How were the attractions that were open able to maintain safety while staying profitable?
Tampa is a very resilient destination. All of the attractions — whether the museums, zoo, aquarium, Busch Gardens, the airport, Port Tampa Bay and our hotel and restaurant industry — were focused on adapting to the new reality. People were creative in how to open and be entrepreneurial in this environment. Precautions were critically important from day one and we were very careful in how we resumed our operations.
Given the aversion to large gatherings, what is your outlook for the convention industry?
In the short term, we will see these hybrid events and we’ve been able to adapt to that. We offer a hybrid grant for those meetings that cannot go ahead in person and did not count on the added expense of the technology. Our incentive is based on subsidizing the technology provided the event has an in-person component. That will be the norm in the short term until the pandemic begins to slow but just like with travel, I see this pent-up demand for people to get together in person. Selling and marketing is still a very face-to-face, relationship-based occupation. We’ve landed some major conventions for the years to come, even at the height of the pandemic.

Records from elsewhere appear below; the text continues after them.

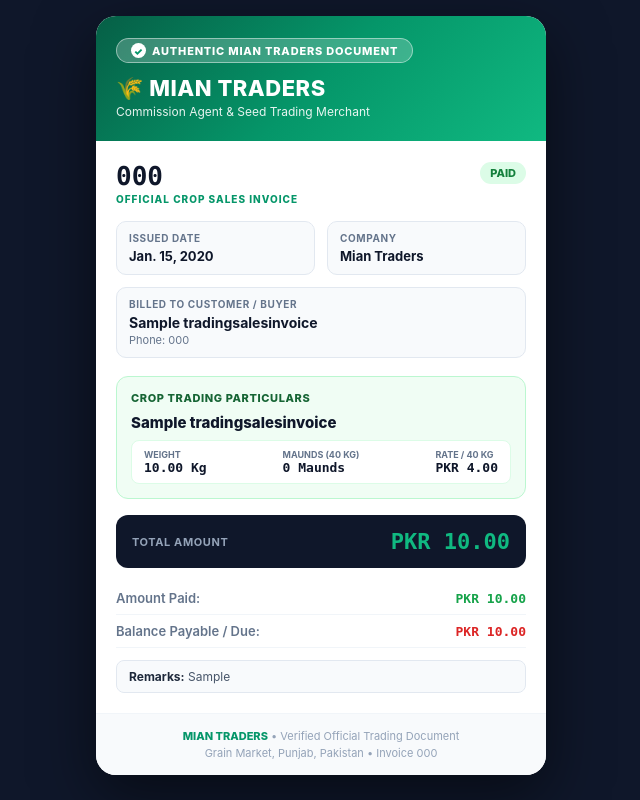
After one commit to Wajahat35/nowsheraseed, a Django app: page /trading/verify/000/ in a window 1280 px wide. The commit adds this page. Shown: the whole page, without its empty margins (319-959 px from the left). Run offline with Django 5.2, Linux system fonts and the light colour scheme; data comes from the database, SQL or seed files in the repository; tables that the repository leaves empty hold one stand-in row (values such as "Sample post").

Commit message:
Move trading invoice QR code to top section matching seed management layout and add public Mian Traders authentic verification page

```diff
--- a/apps/trading/urls.py
+++ b/apps/trading/urls.py
@@ -13,6 +13,9 @@
     path('sales/<int:pk>/', views.TradingSalesDetailView.as_view(), name='sales_detail'),
     path('sales/<int:pk>/edit/', views.TradingSalesUpdateView.as_view(), name='sales_edit'),
     path('sales/<int:pk>/delete/', views.TradingSalesDeleteView.as_view(), name='sales_delete'),
+
+    # Public QR Code Verification for Mian Traders Invoices
+    path('verify/<str:invoice_number>/', views.TradingInvoiceQRVerifyView.as_view(), name='invoice_verify'),
 
     # Seed Trading Purchase Invoices
     path('purchases/', views.TradingPurchaseListView.as_view(), name='purchase_list'),
--- a/apps/trading/views.py
+++ b/apps/trading/views.py
@@ -688,3 +688,29 @@
             ])
         log_activity(request.user, 'EXPORT', 'Trading', 'Exported Trading Performance Report to PDF', request)
         return render_to_pdf('trading_performance_report.pdf', 'Trading Performance Report', headers, rows)
+
+
+class TradingInvoiceQRVerifyView(View):
+    """Public QR scan verification page for Mian Traders invoices — no login required."""
+    def get(self, request, invoice_number):
+        from django.http import Http404
+        s_inv = TradingSalesInvoice.objects.filter(invoice_number=invoice_number).first()
+        p_inv = TradingPurchaseInvoice.objects.filter(invoice_number=invoice_number).first() if not s_inv else None
+        invoice = s_inv or p_inv
+        if not invoice:
+            raise Http404(f"Trading Invoice '{invoice_number}' not found.")
+
+        is_sales = bool(s_inv)
+        party_label = 'Billed To Customer / Buyer' if is_sales else 'Supplier / Grower Details'
+        party_name = invoice.customer_name if is_sales else invoice.supplier_name
+        doc_badge = 'OFFICIAL CROP SALES INVOICE' if is_sales else 'OFFICIAL CROP PURCHASE INVOICE'
+        doc_type_title = 'Sales Invoice' if is_sales else 'Purchase Invoice'
+
+        return render(request, 'trading/invoice_qr_verify.html', {
+            'invoice': invoice,
+            'is_sales': is_sales,
+            'party_label': party_label,
+            'party_name': party_name,
+            'doc_badge': doc_badge,
+            'doc_type_title': doc_type_title,
+        })
--- /dev/null
+++ b/templates/trading/invoice_qr_verify.html
@@ -0,0 +1,260 @@
+{% load humanize %}
+<!DOCTYPE html>
+<html lang="en">
+<head>
+    <meta charset="UTF-8">
+    <meta name="viewport" content="width=device-width, initial-scale=1.0, maximum-scale=1.0">
+    <title>Mian Traders Invoice {{ invoice.invoice_number }} — Official Verification</title>
+    <style>
+        /* Self-contained — fast loading on mobile, works on LAN & public web */
+        *, *::before, *::after { box-sizing: border-box; margin: 0; padding: 0; }
+
+        body {
+            font-family: -apple-system, BlinkMacSystemFont, 'Segoe UI', Roboto, Helvetica, Arial, sans-serif;
+            background: #0f172a;
+            min-height: 100vh;
+            display: flex;
+            flex-direction: column;
+            align-items: center;
+            justify-content: flex-start;
+            padding: 16px;
+            color: #1e293b;
+        }
+
+        .card {
+            background: #ffffff;
+            border-radius: 20px;
+            width: 100%;
+            max-width: 450px;
+            overflow: hidden;
+            box-shadow: 0 20px 60px rgba(0,0,0,0.5);
+            margin: 0 auto;
+        }
+
+        /* ── Header ── */
+        .header {
+            background: linear-gradient(135deg, #065f46 0%, #059669 50%, #10b981 100%);
+            padding: 22px 20px;
+            color: #fff;
+            position: relative;
+        }
+        .verified-pill {
+            display: inline-flex;
+            align-items: center;
+            gap: 6px;
+            background: rgba(255,255,255,0.22);
+            border: 1px solid rgba(255,255,255,0.45);
+            border-radius: 50px;
+            padding: 4px 14px;
+            font-size: 11px;
+            font-weight: 800;
+            letter-spacing: 0.8px;
+            margin-bottom: 12px;
+            text-transform: uppercase;
+        }
+        .check-icon {
+            width: 15px; height: 15px;
+            background: #fff;
+            border-radius: 50%;
+            display: inline-flex;
+            align-items: center;
+            justify-content: center;
+            color: #059669;
+            font-size: 10px;
+            font-weight: 900;
+        }
+        .header h1 { font-size: 22px; font-weight: 800; margin-bottom: 3px; letter-spacing: 0.5px; }
+        .header p  { font-size: 12px; opacity: 0.9; }
+
+        /* ── Body ── */
+        .body { padding: 20px; }
+
+        .inv-badge-row {
+            display: flex;
+            justify-content: space-between;
+            align-items: flex-start;
+            margin-bottom: 16px;
+        }
+        .inv-number { font-size: 26px; font-weight: 900; color: #0f172a; font-family: ui-monospace, SFMono-Regular, Menlo, Monaco, Consolas, monospace; }
+        .inv-label  { font-size: 10px; text-transform: uppercase; letter-spacing: 1px; color: #059669; font-weight: 800; margin-top: 2px; }
+
+        /* 2-col grid */
+        .grid2 { display: grid; grid-template-columns: 1fr 1fr; gap: 12px; margin-bottom: 18px; }
+        .info-box { background: #f8fafc; padding: 10px 12px; border-radius: 10px; border: 1px solid #e2e8f0; }
+        .info-box label { display: block; font-size: 10px; text-transform: uppercase; letter-spacing: 0.6px; color: #64748b; font-weight: 700; margin-bottom: 4px; }
+        .info-box .val  { font-size: 13px; font-weight: 700; color: #0f172a; word-break: break-word; }
+
+        /* Status badge */
+        .badge {
+            display: inline-block;
+            padding: 4px 10px;
+            border-radius: 50px;
+            font-size: 11px;
+            font-weight: 800;
+            text-transform: uppercase;
+        }
+        .badge-paid    { background: #dcfce7; color: #15803d; }
+        .badge-partial { background: #fef9c3; color: #92400e; }
+        .badge-unpaid  { background: #fee2e2; color: #b91c1c; }
+
+        hr { border: none; border-top: 1px solid #f1f5f9; margin: 16px 0; }
+
+        /* Crop Details Box */
+        .crop-card {
+            background: #f0fdf4;
+            border: 1px solid #bbf7d0;
+            border-radius: 12px;
+            padding: 14px;
+            margin-bottom: 16px;
+        }
+        .crop-title { font-size: 11px; font-weight: 800; text-transform: uppercase; letter-spacing: 0.6px; color: #166534; margin-bottom: 8px; }
+        .crop-name  { font-size: 15px; font-weight: 800; color: #0f172a; margin-bottom: 8px; }
+        .crop-stats {
+            display: flex;
+            justify-content: space-between;
+            background: #fff;
+            padding: 8px 12px;
+            border-radius: 8px;
+            border: 1px solid #dcfce7;
+            font-size: 12px;
+        }
+        .crop-stats div span { display: block; font-size: 9px; color: #64748b; text-transform: uppercase; font-weight: 700; }
+        .crop-stats div strong { font-size: 13px; color: #0f172a; font-family: ui-monospace, monospace; }
+
+        /* Total box */
+        .total-box {
+            background: #0f172a;
+            border-radius: 12px;
+            padding: 14px 16px;
+            display: flex;
+            justify-content: space-between;
+            align-items: center;
+            margin: 14px 0;
+        }
+        .total-box .tl { color: #94a3b8; font-size: 11px; font-weight: 700; text-transform: uppercase; letter-spacing: 0.6px; }
+        .total-box .tr { color: #10b981; font-size: 22px; font-weight: 900; font-family: ui-monospace, monospace; }
+
+        /* Paid / due row */
+        .money-row { display: flex; justify-content: space-between; align-items: center; padding: 8px 0; border-bottom: 1px solid #f1f5f9; font-size: 13px; }
+        .money-row:last-child { border-bottom: none; }
+        .money-label { color: #64748b; font-weight: 600; }
+        .money-val   { font-weight: 800; font-family: ui-monospace, monospace; }
+        .green { color: #16a34a; }
+        .red   { color: #dc2626; }
+
+        /* Footer */
+        .footer {
+            text-align: center;
+            background: #f8fafc;
+            border-top: 1px solid #f1f5f9;
+            padding: 14px 20px;
+            font-size: 11px;
+            color: #94a3b8;
+            line-height: 1.5;
+        }
+        .brand { color: #059669; font-weight: 800; }
+    </style>
+</head>
+<body>
+
+<div class="card">
+    <!-- HEADER -->
+    <div class="header">
+        <div class="verified-pill">
+            <span class="check-icon">✓</span>
+            Authentic Mian Traders Document
+        </div>
+        <h1>🌾 MIAN TRADERS</h1>
+        <p>Commission Agent & Seed Trading Merchant</p>
+    </div>
+
+    <!-- BODY -->
+    <div class="body">
+        <div class="inv-badge-row">
+            <div>
+                <div class="inv-number">{{ invoice.invoice_number }}</div>
+                <div class="inv-label">{{ doc_badge }}</div>
+            </div>
+            <div>
+                <span class="badge {% if invoice.payment_status == 'Paid' %}badge-paid{% elif invoice.payment_status == 'Partial' %}badge-partial{% else %}badge-unpaid{% endif %}">
+                    {{ invoice.payment_status }}
+                </span>
+            </div>
+        </div>
+
+        <div class="grid2">
+            <div class="info-box">
+                <label>Issued Date</label>
+                <div class="val">{{ invoice.date }}</div>
+            </div>
+            <div class="info-box">
+                <label>Company</label>
+                <div class="val">Mian Traders</div>
+            </div>
+            <div class="info-box" style="grid-column: span 2;">
+                <label>{{ party_label }}</label>
+                <div class="val" style="font-size: 14px;">{{ party_name }}</div>
+                <div style="font-size: 11px; color: #64748b; margin-top: 2px;">Phone: {{ invoice.phone|default:"N/A" }}</div>
+            </div>
+        </div>
+
+        <!-- Crop Particulars -->
+        <div class="crop-card">
+            <div class="crop-title">Crop Trading Particulars</div>
+            <div class="crop-name">{{ invoice.crop_name|default:"Wheat / Agricultural Commodity" }}</div>
+            <div class="crop-stats">
+                <div>
+                    <span>Weight</span>
+                    <strong>{{ invoice.crop_weight|intcomma }} Kg</strong>
+                </div>
+                <div>
+                    <span>Maunds (40 Kg)</span>
+                    <strong>
+                        {% if invoice.crop_weight %}
+                            {% widthratio invoice.crop_weight 40 1 %} Maunds
+                        {% else %}
+                            -
+                        {% endif %}
+                    </strong>
+                </div>
+                <div>
+                    <span>Rate / 40 Kg</span>
+                    <strong>PKR {{ invoice.rate_per_40kg|intcomma }}</strong>
+                </div>
+            </div>
+        </div>
+
+        <!-- Grand Total -->
+        <div class="total-box">
+            <span class="tl">Total Amount</span>
+            <span class="tr">PKR {{ invoice.total_amount|intcomma }}</span>
+        </div>
+
+        <!-- Paid / Due -->
+        <div class="money-row">
+            <span class="money-label">Amount Paid:</span>
+            <span class="money-val green">PKR {{ invoice.paid_amount|intcomma }}</span>
+        </div>
+        <div class="money-row">
+            <span class="money-label">Balance Payable / Due:</span>
+            <span class="money-val {% if invoice.balance_amount > 0 %}red{% else %}green{% endif %}">
+                PKR {{ invoice.balance_amount|intcomma }}
+            </span>
+        </div>
+
+        {% if invoice.remarks %}
+        <div style="background: #f8fafc; border: 1px solid #e2e8f0; border-radius: 8px; padding: 8px 12px; margin-top: 12px; font-size: 12px; color: #475569;">
+            <strong style="color: #1e293b;">Remarks:</strong> {{ invoice.remarks }}
+        </div>
+        {% endif %}
+    </div>
+
+    <!-- FOOTER -->
+    <div class="footer">
+        <span class="brand">MIAN TRADERS</span> &bull; Verified Official Trading Document<br>
+        Grain Market, Punjab, Pakistan &bull; Invoice {{ invoice.invoice_number }}
+    </div>
+</div>
+
+</body>
+</html>
```
Also changed, not shown: apps/trading/models.py (+34 -8 lines), templates/trading/purchase_detail.html (+17 -12 lines), templates/trading/sales_detail.html (+17 -12 lines).
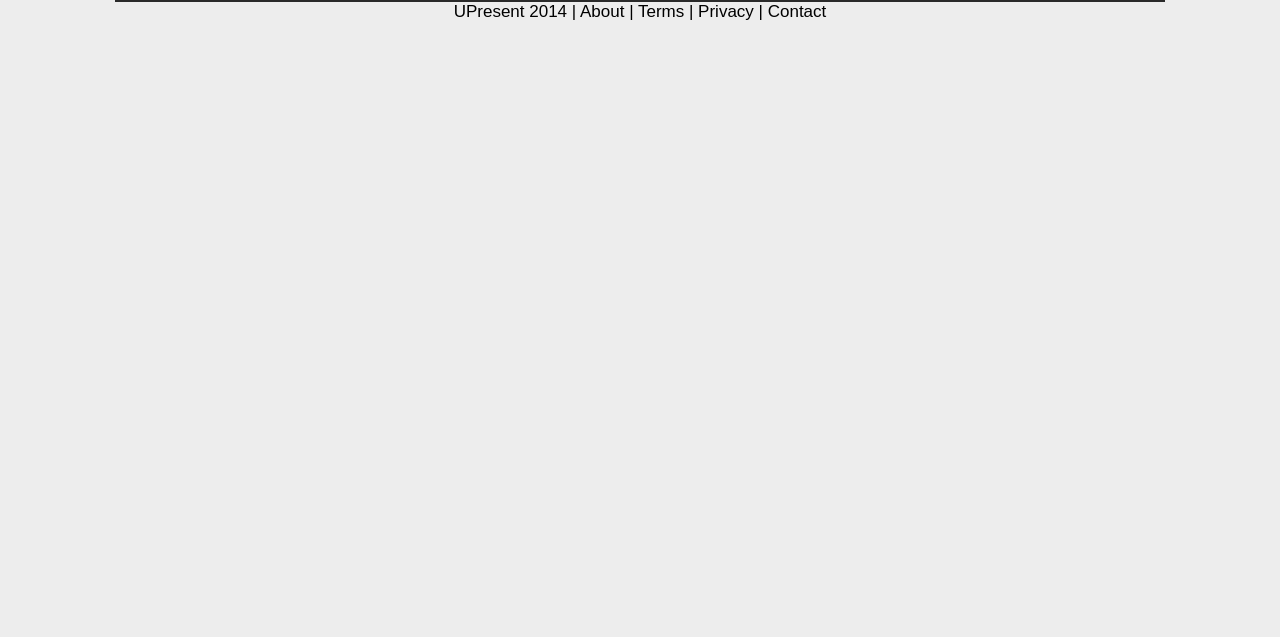
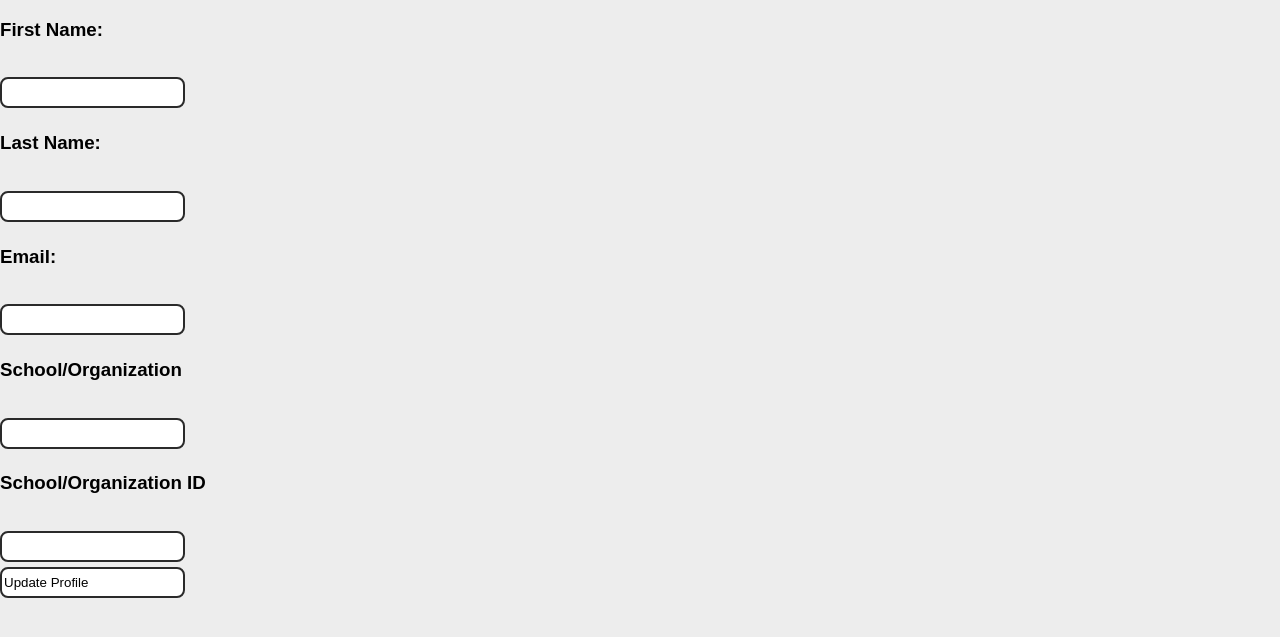
Before and after one commit to hcuri/Team5, a PHP site: page /user-profile.php in a window 1280 px wide. Shown: the top 637 px of the page. Run offline with PHP 8.4, Linux system fonts and the light colour scheme.

Commit message:
Added a form

```diff
--- a/user-profile.php
+++ b/user-profile.php
@@ -8,7 +8,22 @@
 	<title>UPresent -- User Profile</title>
 </head>
 <body>
+	<div id="profile">
+		<form name="profile">
+			<h3>First Name:</h3><br/>
+			<input type:"text" name="firstname"/><br/>
+			<h3>Last Name:</h3><br/>
+			<input type:"text" name="lastname"/><br/>
+			<h3>Email:</h3><br/>
+			<input type:"text" name="email"/><br/>
+			<h3>School/Organization</h3><br/>
+			<input type:"text" name="school/org"/><br/>
+			<h3>School/Organization ID</h3><br/>
+			<input type:"text" name="id"/><br/>
+			<input type:"submit" value="Update Profile"/>
+		</form>
+	</div>
 
-	<div id="footer">UPresent 2014 | About | Terms | Privacy | Contact </div>
+	<!--<div id="footer">UPresent 2014 | About | Terms | Privacy | Contact </div>-->
 </body>
 </html>
```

On the hotel side, JW Marriott opened ahead of the Super Bowl. In Ybor City, we have Hotel Haya, which was named by USA Today as one of the best hotels in the country. We also have a Marriott Editions property under construction. This is one of the top Marriott brands. We have hotels in Midtown and a new Hyatt, which will be coming online as we move out of the pandemic. This should position Tampa in a better place for the future. The government has done a great job in making sure construction projects continue.
How do you expect the increase in the minimum wage to impact Tampa’s key industries?
There has been some criticism regarding the fact that hospitality is traditionally a low-wage industry. On the tail end, we have seen many people move through the ranks of these industries and come out the other end with extremely high-paying jobs. The rise in minimum wage is helpful but there has always been a career trajectory within these industries with a lot of opportunity for growth. We have carried out some studies through our Hotel-Motel Association and there is a definite disparity in the level of pay in the industry compared to others that demand degrees.
What are some of the regional offerings that make Tampa Bay unique?
The markets all seem to complement each other and connect well. Pinellas has the beaches and Pasco is starting to differentiate itself as a sporting venue. Tampa Bay is a major city on the Gulf Coast. We also have a broad scope of cultural activities. The cities and counties all have different personalities, which offers tourists the best of all worlds.
What is your near-term outlook and what changes from 2020 will become permanent?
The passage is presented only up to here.